I don’t remember much about most of the trip: the iron gray, overcast sky, the rain giving way to sleet and then snow as we climbed in elevation towards the border, and the mindless chatter of the other students in my German II class. I’m sure they were there; I just don’t remember them clearly. I took only one vision back from that little trip to the border, and it haunts me still: Wilted flowers in the snow.
When we got there, we were given a quick briefing about the post and some crap about staying close to the bus and not straying too far away. I took this as a challenge to see how far down the little trail I could go before being noticed. After snapping a few pictures of the watchtower on the East German side, the fence line and the mined fields beyond, I surreptitiously began to sidle down the beaten path that meandered along this side of the fence. Gleeful at my craftiness and congratulating myself on my clever ploy, I slipped out of sight down the slope and began to jauntily walk down the path. Just over the next small rise I came up short at a small wooden cross, jammed in the ground with a tattered wreath hanging on it.

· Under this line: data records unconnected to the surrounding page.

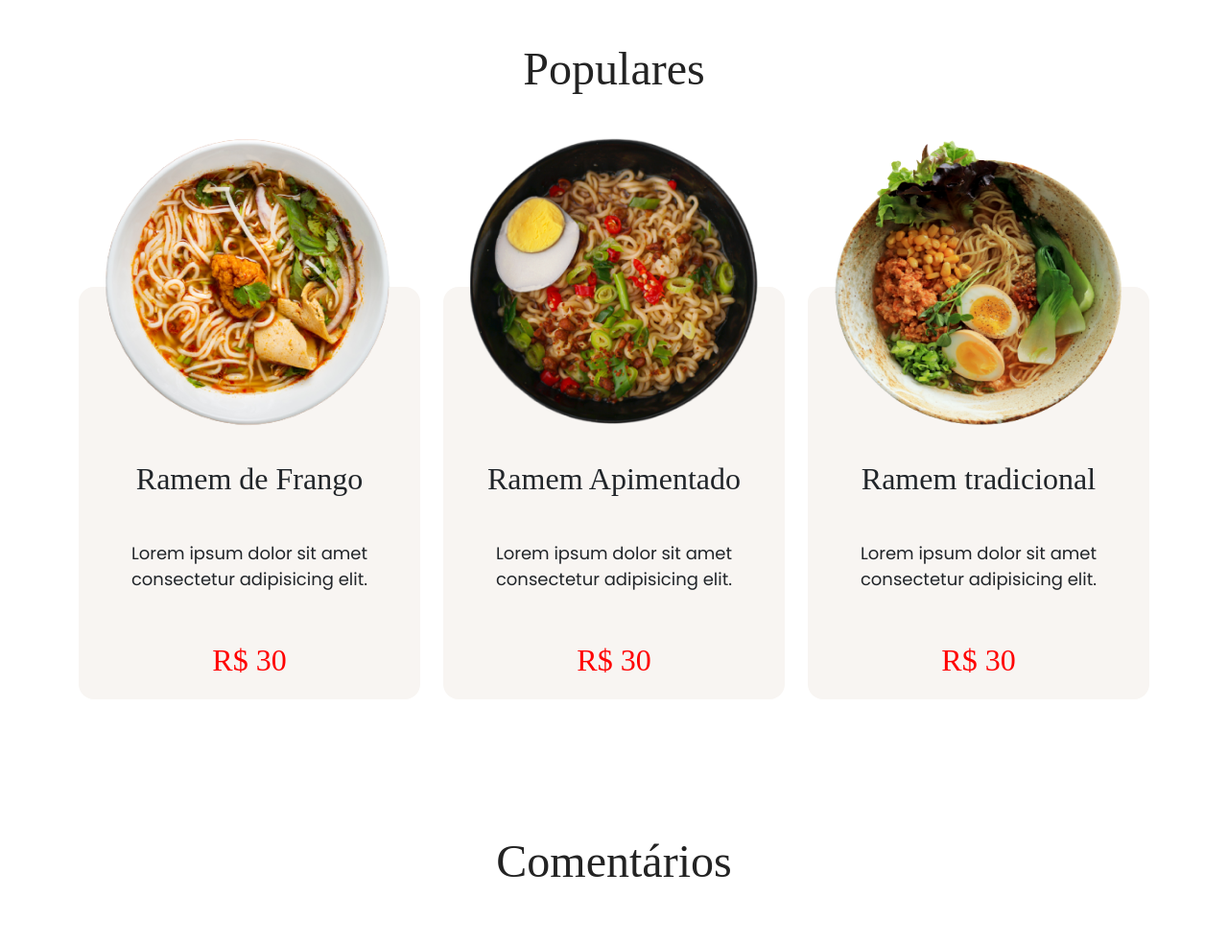
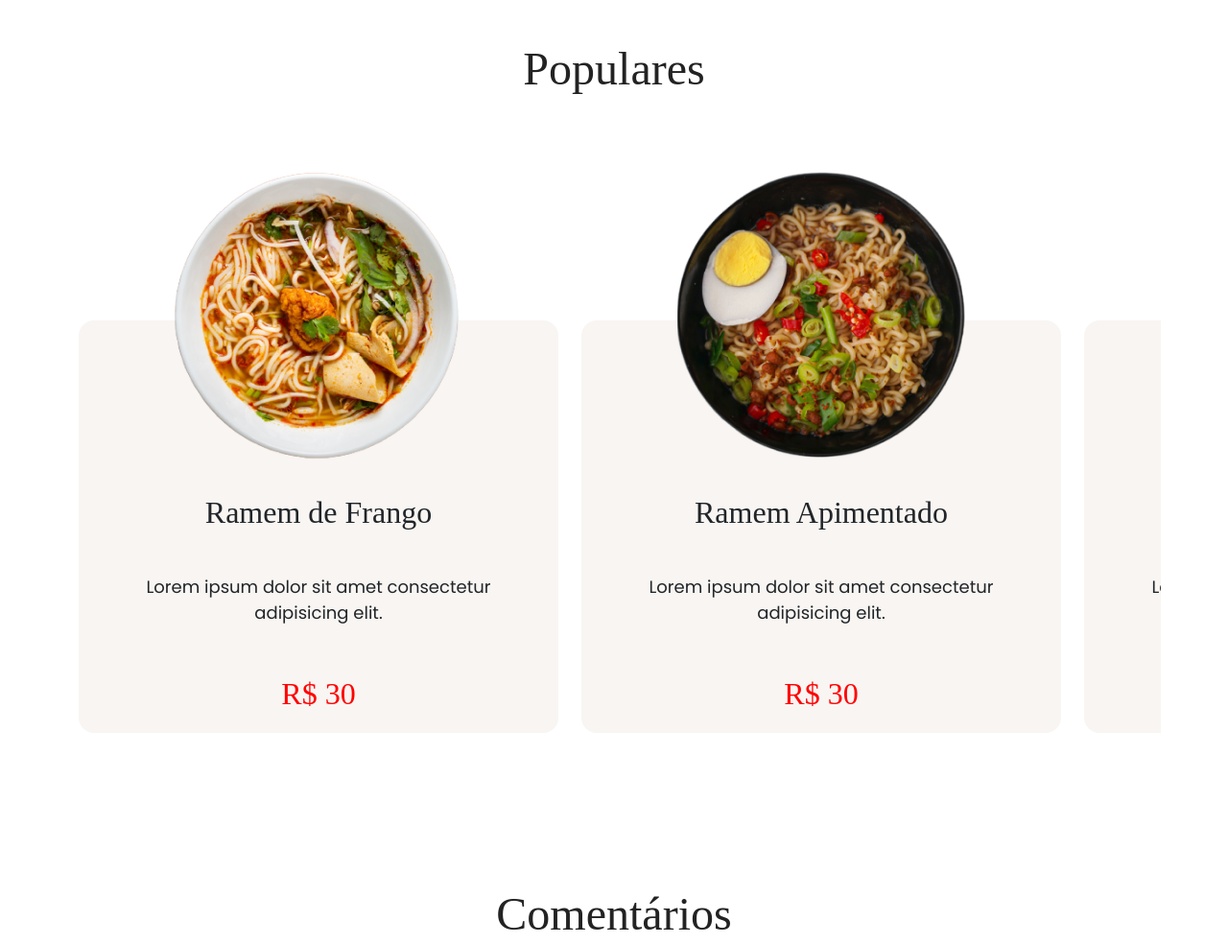
Before and after one commit to VRocca10/landing_page_oriental, a website: page index.html in a window 1280 px wide. Shown: the part 1402-2386 px from the top of the page at 96% size. Drawn offline with nearby package versions, Linux system fonts and the light colour scheme; a web font is replaced by a local one.

Commit message:
Add files via upload

```diff
--- a/index.html
+++ b/index.html
@@ -91,7 +91,7 @@
 
     <section class="popular">
         <h2 class="title">Populares</h2>
-        <div class="container">
+        <div class="container scroll-container">
             <div class="row">
                 <div class="col-md-4">
                     <div class="quadrado">
@@ -120,82 +120,6 @@
             </div>
         </div>
     </section>
-
-    <!-- <section class="comment">
-        <h2 class="title">Comentários</h2>
-        <div class="container">
-            <div id="carouselExampleInterval" class="carousel slide" data-bs-ride="carousel">
-                <div class="carousel-inner">
-                    <div class="carousel-item active" data-bs-interval="2000">
-                        <div class="quadrado">
-                            <div class="comment_item">
-                                <img src="./image/profile-1.png" alt="">
-                                <h3>Daniela Almeida</h3>
-                                <p>Ótimo serviço! Encantada com a qualidade dos pratos</p>
-                                <img class="star_image" src="./image/star.svg" alt="">
-                                <img class="star_image" src="./image/star.svg" alt="">
-                                <img class="star_image" src="./image/star.svg" alt="">
-                                <img class="star_image" src="./image/star.svg" alt="">
-                                <img class="star_image" src="./image/star.svg" alt="">
-                            </div>
-                        </div>
-                    </div>
-                    <div class="carousel-item" data-bs-interval="2000">
-                        <div class="quadrado">
-                            <div class="comment_item">
-                                <img src="./image/profile-2.png" alt="">
-                                <h3>Ricardo França</h3>
-                                <p>Não é apenas a comida excelente, o serviço torna a experiência especial.</p>
-                                <img class="star_image" src="./image/star.svg" alt="">
-                                <img class="star_image" src="./image/star.svg" alt="">
-                                <img class="star_image" src="./image/star.svg" alt="">
-                                <img class="star_image" src="./image/star.svg" alt="">
-                                <img class="star_image" src="./image/star.svg" alt="">
-                            </div>
-                        </div>
-                    </div>
-                    <div class="carousel-item" data-bs-interval="2000">
-                        <div class="quadrado">
-                            <div class="comment_item">
-                                <img src="./image/profile-3.png" alt="">
-                                <h3>Pedro Henrique</h3>
-                                <p>Comida de qualidade e entrega eficaz</p>
-                                <img class="star_image" src="./image/star.svg" alt="">
-                                <img class="star_image" src="./image/star.svg" alt="">
-                                <img class="star_image" src="./image/star.svg" alt="">
-                                <img class="star_image" src="./image/star.svg" alt="">
-                                <img class="star_image" src="./image/star.svg" alt="">
-                            </div>
-                        </div>
-                    </div>
-                    <div class="carousel-item" data-bs-interval="2000">
-                        <div class="quadrado">
-                            <div class="comment_item">
-                                <img src="./image/profile-4.png" alt="">
-                                <h3>Jessica Prado</h3>
-                                <p>Comida e serviço de qualidade, voltarei mais vezes e recomendo</p>
-                                <img class="star_image" src="./image/star.svg" alt="">
-                                <img class="star_image" src="./image/star.svg" alt="">
-                                <img class="star_image" src="./image/star.svg" alt="">
-                                <img class="star_image" src="./image/star.svg" alt="">
-                                <img class="star_image" src="./image/star.svg" alt="">
-                            </div>
-                        </div>
-                    </div>
-                </div>
-                <button class="carousel-control-prev" type="button" data-bs-target="#carouselExampleInterval"
-                    data-bs-slide="prev">
-                    <span class="carousel-control-prev-icon" aria-hidden="true"></span>
-                    <span class="visually-hidden">Previous</span>
-                </button>
-                <button class="carousel-control-next" type="button" data-bs-target="#carouselExampleInterval"
-                    data-bs-slide="next">
-                    <span class="carousel-control-next-icon" aria-hidden="true"></span>
-                    <span class="visually-hidden">Next</span>
-                </button>
-            </div>
-        </div>
-    </section> -->
 
     <section class="splide" aria-label="Splide Basic HTML Example">
         <h2 class="title">Comentários</h2>
@@ -412,10 +336,9 @@
     </a>
 
 
-
-
     <script src="./libs/splid-4.1.3/dist/js/splide.min.js"></script>
     <script src="./js/script.js"></script>
+
     <script src="https://cdn.jsdelivr.net/npm/bootstrap@5.3.3/dist/js/bootstrap.bundle.min.js"
         integrity="sha384-YvpcrYf0tY3lHB60NNkmXc5s9fDVZLESaAA55NDzOxhy9GkcIdslK1eN7N6jIeHz"
         crossorigin="anonymous"></script>
--- a/main.css
+++ b/main.css
@@ -155,13 +155,26 @@ section {
         background-color: #f8f5f2;
         border-radius: 16px;
         position: relative;
-        margin-top: 130px;
+        margin-top: 165px;
         display: flex;
         flex-direction: column;
         align-items: center;
         justify-content: end;
         gap: 35px;
         padding: 20px;
+        width: 500px;
+    }
+
+    .scroll-container {
+        display: flex;
+        overflow-x: scroll;
+        scroll-snap-type: x mandatory; /* Garante que o scroll "prenda" nas imagens */
+        gap: 10px;
+        padding-bottom: 20px;
+    }
+
+    .row {
+        flex-wrap: nowrap;
     }
 }
 
@@ -205,8 +218,8 @@ section {
         justify-content: space-around;
     }
 
-    .star_image{
-        width: 70%;
+    .splide__arrow {
+        top: 70%;
     }
 }
 
```
Also changed, not shown: main.js (added).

I stopped, curious. The flowers had wilted away and were strewn on the snow at the foot of the cross. I was puzzled. The cross and wreath were some distance away from where we stopped, and I remember thinking that it was only November. Christmas was over a month and a half away. Why would anyone put a wreath all the way out here?
I heard someone coming and froze. “Oh s**t,” I thought with a half smile “I guess they found me!” I turned around to see the Army captain who was our guide come down the trail. Expecting a tongue lashing and resenting it even before it happened, I let my annoyance show as he drew near.
“There you are!” he said. “I thought I saw someone come this way.”
“So?” I said and immediately regretted it. My tone showed more annoyance than I felt, and it sounded pouting. “I just wanted to see out this way,” I said to cover the gaffe and gestured vaguely towards the fence.
“Good. I was hoping I’d find someone out here.” The way he said it made me look up at him. He was looking steadily at me with a strangely intense edge to his gaze. Not anger, but an urgency that didn’t fit with what I had done. I was taken aback.
“W-Why,” I asked.
“To see that,” he said, pointing to the cross. I must have looked confused because he went on.
“We get students up here all the time, but it isn’t often that we have something to show them.
“A few weeks ago, a family of three died over there, trying to cross that field.” He gestured across the border to the wide, plowed field with a light snow frosting the tops of the furrows. “God knows how they got that far. They must have scrounged a pass to let them within the controlled border regions and timed their attempt on a night with no moon. My guess is that they ran out of darkness, and tried to rush the fence as the sun rose.”
I felt a chill as he sighed and went on, quietly. “I was the officer in charge when we got the alert. One of our teams heard an explosion, followed sometime after with some AK-47 fire. We rolled on the alert and took up our positions. I talked to the scout team that first saw the East German guards out in the field here.”
Then he looked at me again with that intense look, grim faced. “It was a young couple and a small child, probably around eight or nine. I don’t know if it was a girl or boy, because the kid had stepped on a mine. You can guess the rest. The parents were found by the East German guards holding the body of their child. That’s where the guards shot them, still holding their kid.”
I stared, open mouthed, then looked away to the field beyond, more to hide the tears welling in my eyes that to see the field where they had died. I dropped my head to look at the cross with its wilted petals and ragged ribbon.
“The local Forstmeister put that up,” he explained. “He lost his wife in the East when he surrendered to the Americans in ‘45. He says he got the job here to be as close to her as he could.”
“I d-didn’t know.” I struggled to get the words out, and ended in a near whisper.
“I know you didn’t. That’s why I followed you. To tell you. Now you can let your friends know why we’re here.”
He paused and then gently added, “Take as long a look as you like but be back at the bus in half an hour.” With that he turned and walked back along the trail towards the bus.
I had heard of the Cold War, read about it, talked about it, and debated all the issues imaginable about it. But I had never FELT it so deeply until that moment. This wasn’t a debate about nationalism, or a system of government, or a different course of political thought. This was brutal, senseless evil. What fault could that child have committed that warranted such a death? And what risks the young couple had taken just to reach freedom, only to watch their child die within sight of it! Why the dawn of a new day should bring such abject misery was beyond my comprehension.
Thirteen years later, I stood on the same ground. The towers were gone, so was the fence. The fields were again plowed but with budding crops instead of mines beneath the furrows. The scar of the border was all but gone. A new visitor to the site would be hard pressed to locate its position, but I recognized the faint signs. The cross was even gone; I had looked for it.
I smiled at the irony of the moment. At seventeen I could see no reason to owe anything to my country or my flag. Others had done so for me. At thirty I stood as that officer had done before me, in uniform with captain’s bars on my collar. I felt a bit odd but gratified that I had been able to serve in time to see the erasure of that ugly scar across the fields of Germany. I crossed to the far side and walked freely in the fields over the border that was no more.
But the vision of wilted flowers in the snow is with me still.
Major, US Army – Retired